§ Work instructions: Look through the entries. Copy each line that has the word "color".

◇ ◇ ◇

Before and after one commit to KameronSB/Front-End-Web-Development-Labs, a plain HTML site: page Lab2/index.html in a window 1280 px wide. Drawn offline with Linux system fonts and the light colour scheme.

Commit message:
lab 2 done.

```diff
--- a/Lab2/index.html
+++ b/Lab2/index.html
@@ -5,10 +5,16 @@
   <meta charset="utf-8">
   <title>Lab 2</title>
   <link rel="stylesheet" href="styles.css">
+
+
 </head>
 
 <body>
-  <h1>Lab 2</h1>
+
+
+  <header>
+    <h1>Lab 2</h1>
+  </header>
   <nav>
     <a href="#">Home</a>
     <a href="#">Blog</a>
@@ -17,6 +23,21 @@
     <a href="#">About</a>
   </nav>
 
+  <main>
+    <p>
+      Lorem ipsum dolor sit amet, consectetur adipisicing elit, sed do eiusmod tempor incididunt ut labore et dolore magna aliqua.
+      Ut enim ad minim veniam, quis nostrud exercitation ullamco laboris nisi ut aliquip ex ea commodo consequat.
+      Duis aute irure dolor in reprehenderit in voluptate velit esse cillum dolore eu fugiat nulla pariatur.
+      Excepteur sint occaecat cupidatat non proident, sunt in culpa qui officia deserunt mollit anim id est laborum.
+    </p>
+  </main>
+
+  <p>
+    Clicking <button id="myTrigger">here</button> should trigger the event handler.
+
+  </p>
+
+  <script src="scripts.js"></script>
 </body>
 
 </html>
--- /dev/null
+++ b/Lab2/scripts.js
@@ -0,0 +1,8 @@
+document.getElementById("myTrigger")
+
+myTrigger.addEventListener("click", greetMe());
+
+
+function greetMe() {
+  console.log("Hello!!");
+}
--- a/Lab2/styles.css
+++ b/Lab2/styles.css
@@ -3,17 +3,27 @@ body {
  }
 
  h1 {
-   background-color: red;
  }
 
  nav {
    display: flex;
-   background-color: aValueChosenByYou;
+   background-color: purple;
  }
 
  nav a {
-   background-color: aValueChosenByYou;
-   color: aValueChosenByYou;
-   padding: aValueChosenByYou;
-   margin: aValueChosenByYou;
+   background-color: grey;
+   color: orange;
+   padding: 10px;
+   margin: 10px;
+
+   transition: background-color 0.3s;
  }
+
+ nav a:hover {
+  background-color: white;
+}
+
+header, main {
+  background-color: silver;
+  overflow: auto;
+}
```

◇ ◇ ◇

§ Finished exercise:
-   background-color: red;
-   background-color: aValueChosenByYou;
+   background-color: purple;
-   background-color: aValueChosenByYou;
-   color: aValueChosenByYou;
+   background-color: grey;
+   color: orange;
+   transition: background-color 0.3s;
+  background-color: white;
+  background-color: silver;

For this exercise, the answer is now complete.